*** Block opens ***

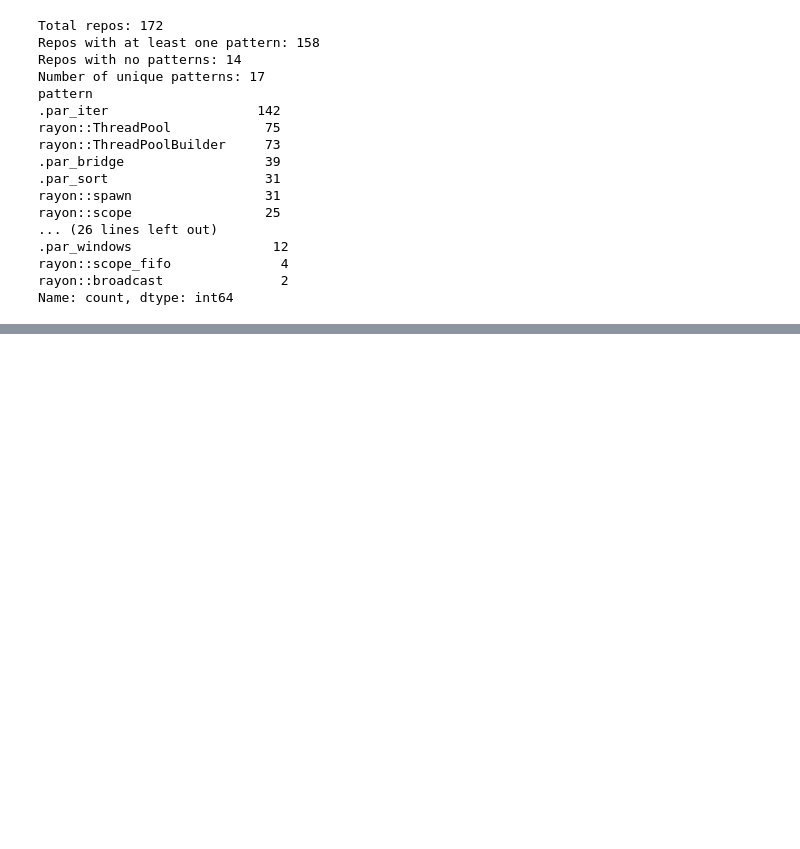
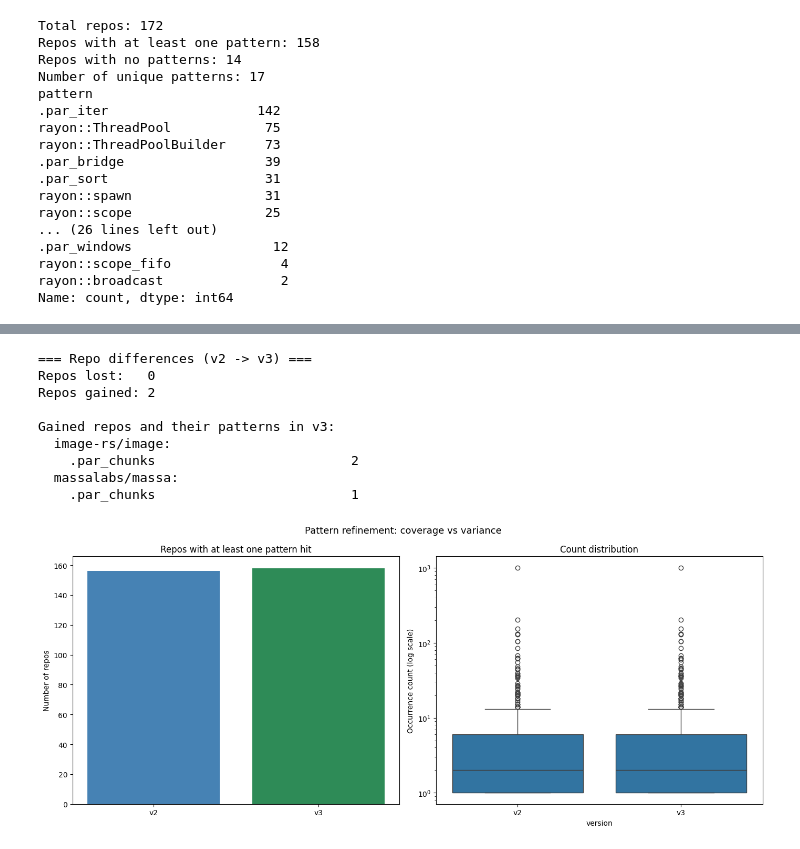
Before and after one commit to Fedrickropr/rayon-triage, a Jupyter notebook: notebook/rayon_analysis.ipynb, the cells around one changed output, grey strips where cells are left out. Cells and saved outputs as stored; diff of their text form; code cells hidden in the pictures; blank space fills up the shorter version.

```diff
--- a/notebook/rayon_analysis.ipynb
+++ b/notebook/rayon_analysis.ipynb
@@ -111,0 +230,13 @@ compare_runs()
+# %%
+effectiveness_comparison(2, 3)
+# %% [output]
+=== Repo differences (v2 -> v3) ===
+Repos lost:   0
+Repos gained: 2
+
+Gained repos and their patterns in v3:
+  image-rs/image:
+    .par_chunks                         2
+  massalabs/massa:
+    .par_chunks                         1
+[figure, added]
```
Also changed, not shown: parts of 12 cells of this notebook, 12 other files.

*** Block closes ***

■ What is being asked:
Exact repetition of all entries is required. The pictures should not appear.

■ Expected answer:
Before and after one commit to Fedrickropr/rayon-triage, a Jupyter notebook: notebook/rayon_analysis.ipynb, the cells around one changed output, grey strips where cells are left out. Cells and saved outputs as stored; diff of their text form; code cells hidden in the pictures; blank space fills up the shorter version.

```diff
--- a/notebook/rayon_analysis.ipynb
+++ b/notebook/rayon_analysis.ipynb
@@ -111,0 +230,13 @@ compare_runs()
+# %%
+effectiveness_comparison(2, 3)
+# %% [output]
+=== Repo differences (v2 -> v3) ===
+Repos lost:   0
+Repos gained: 2
+
+Gained repos and their patterns in v3:
+  image-rs/image:
+    .par_chunks                         2
+  massalabs/massa:
+    .par_chunks                         1
+[figure, added]
```
Also changed, not shown: parts of 12 cells of this notebook, 12 other files.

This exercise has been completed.